We live in a mobile era
Cell phones are everywhere, along with digital calling like Google Voice. They have been for a while, and even with that being true, most of the call time operations I run into still focus on the standard.: small room and a cell phone. The reason you hear most is no distractions. There is a point to this—if candidates are doing something else or are easily distracted, then call time falls apart.
If you are a candidate in a small district, call time in private is easily the best method. There is nothing to interrupt you from talking to a potential donor and no outside, unwelcome noises that will disrupt your conversation.
If you are running in a geographically large area, though, from state Senate to governor, you’re going to have a lot of time in a car. A properly staffed campaign can make good use of this, as the back seat of a vehicle is a great place to do call time and can often lead to unique conversations with donors, including follow-up opportunities. If you know you are going to a location, call donors in that location on your way there. “Hey, XYZ, It’s (candidate name)” and point out that not only do you hope they will donate to the campaign, but you are also going to be in their community soon. This helps build your events and your fundraising, especially for smaller-population, large-geography races.
If you’ve seen one of my favorite movies this year, Sorry To Bother You, you’ve heard a lot about STTS, Stick To The Script. For telemarketing, the characters are advised that they have to stick tightly to the pre-written script in order to succeed. What you learn in the movie is also true in call time: making people feel as though the conversation is unique to them by actually doing just that is likely to solicit more interest in your campaign and more support. In other words, don’t make generic asks. Be okay talking to donors about their concerns. While you don’t need long conversations to do that, a good rhythm allows you to talk to a potential donor about the issues that motivate them to vote for and support you. As much as your campaign wants them to financially contribute, having someone who is excited about your candidacy and will work hard and spread the positive word about you is worth as much, and often more, than a contribution.
Don’t be afraid to laugh, talk a bit off topic, you know, do that thing called being human. One of the most effective call times I’ve ever seen or heard occurred in a Missouri race (candidate will be unnamed), who began a phone call with a larger donor like this: “Well, you know why I’m calling, but before we get there, what the hell is going on with the Rams?” At this point in time the Rams were in St. Louis. Big laugh. About a five-minute conversation followed, and boom, max donor. The thing is, people like to donate to campaigns where they actually like the person. Be human. If you know the person you are calling, don’t force a rigid conversation down their throat, and remind them they are talking to a friend outside of politics.
Sometimes a call isn’t the answer.
Call time is an effective way to raise money. But in smaller races, many donors want to do something shocking: they actually want to meet you. Be prepared to use some of your call time to offer opportunities to meet you. Donors may give you a commitment for a certain amount on a phone call, but if you follow it up with an opportunity to meet at a house party, a community gathering, a coffee shop, or anywhere else to sit and humanize your race, you likely find that the call was only the start of the conversation.

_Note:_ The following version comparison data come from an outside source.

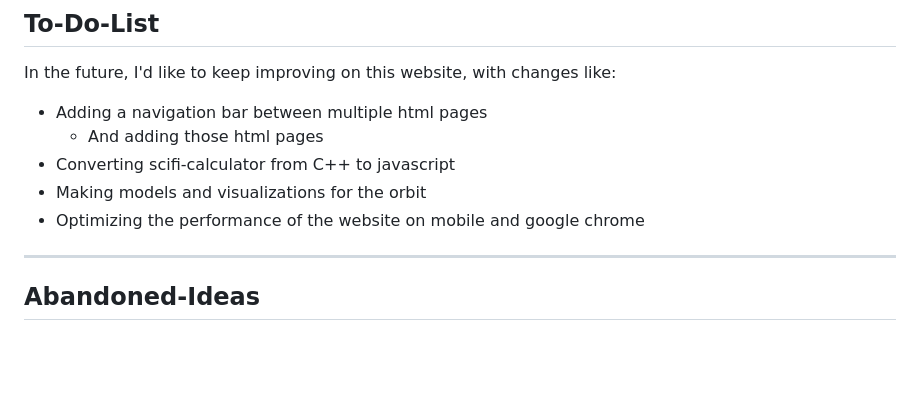
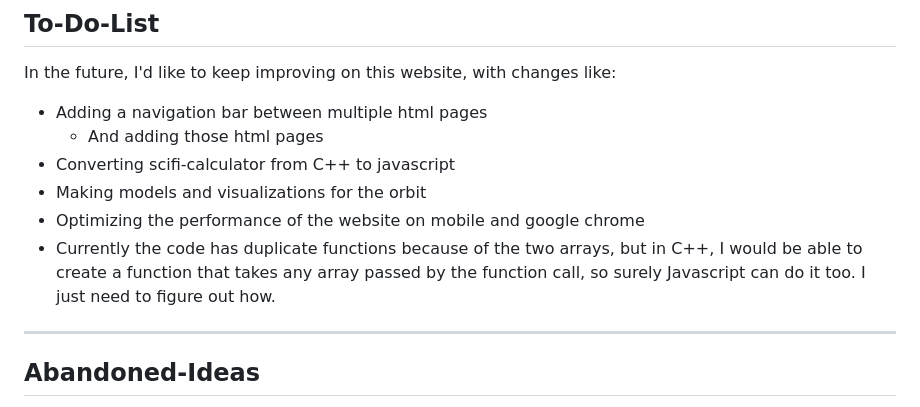
Before and after one commit to Sabrina-Moore/Space-Objects-Catalog-Website, a Markdown page: READMECHANGES.md, the part around the change. GitHub-like rendering; blank space fills up the shorter version.

```diff
--- a/READMECHANGES.md
+++ b/READMECHANGES.md
@@ -52,6 +52,7 @@ In the future, I'd like to keep improving on this website, with changes like:
 - Converting scifi-calculator from C++ to javascript
 - Making models and visualizations for the orbit
 - Optimizing the performance of the website on mobile and google chrome
+- Currently the code has duplicate functions because of the two arrays, but in C++, I would be able to create a function that takes any array passed by the function call, so surely Javascript can do it too. I just need to figure out how.
 
 
 ---
```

Everything in your fundraising has to work together to amplify the message to the donors that you are a candidate worth their hard-earned money.
I’m a donor! Damn these phone calls!
If you are a donor and you don’t want a lot of phone calls, I have a surefire method for you: contribute the maximum online right away.
Okay, so that isn’t a solution for everyone, or for every race. In local market races, state house, state senate, and small market mayoral races, there is another option. If you know that you are unlikely to give for any reason and you are still involved in the Democratic effort, send a note to a campaign and simply say: “I love your campaign, but I cannot contribute to this cycle, as most of my resources are going to (another candidate, personal expenses, whatever).” Believe it or not, campaigns do appreciate it, and many will take you off their call list to save their candidate time. You’ll still get the emails and options later, but being a good donor also means letting campaigns know where you stand.
If you can’t give a max but you give a fair amount, let’s say more than 25 percent of a max, and you know that is all you will contribute, let the candidate know that too—it saves them from calling you back and also keeps their call sheets open for other opportunities. “Jeff, I’m proud to give your campaign $200, but this is all I can give this cycle.”
We live in the era of Citizens United, dark money, and big expensive campaigns. It is truly unfortunate. Campaigns can win with less money, that is true. However, a campaign must have at least enough money on hand to get their message out to voters. You can be a big part of that. Small donations in bundles to campaigns matter. Every cent that goes into a well-run campaign helps the Democratic effort up and down the ballot. Candidates often dread call time. If you are a candidate, try to power through with some of the tips above. If you are a donor, though, be nice to a candidate. If you can’t give, keep it short and let them move on, but be nice to them—they are doing what they have to do in order to win.
Two years ago, I offered this video on the subject, and it’s a good re-watch now!
Next week on Nuts & Bolts: Clean Campaigns in a dirty world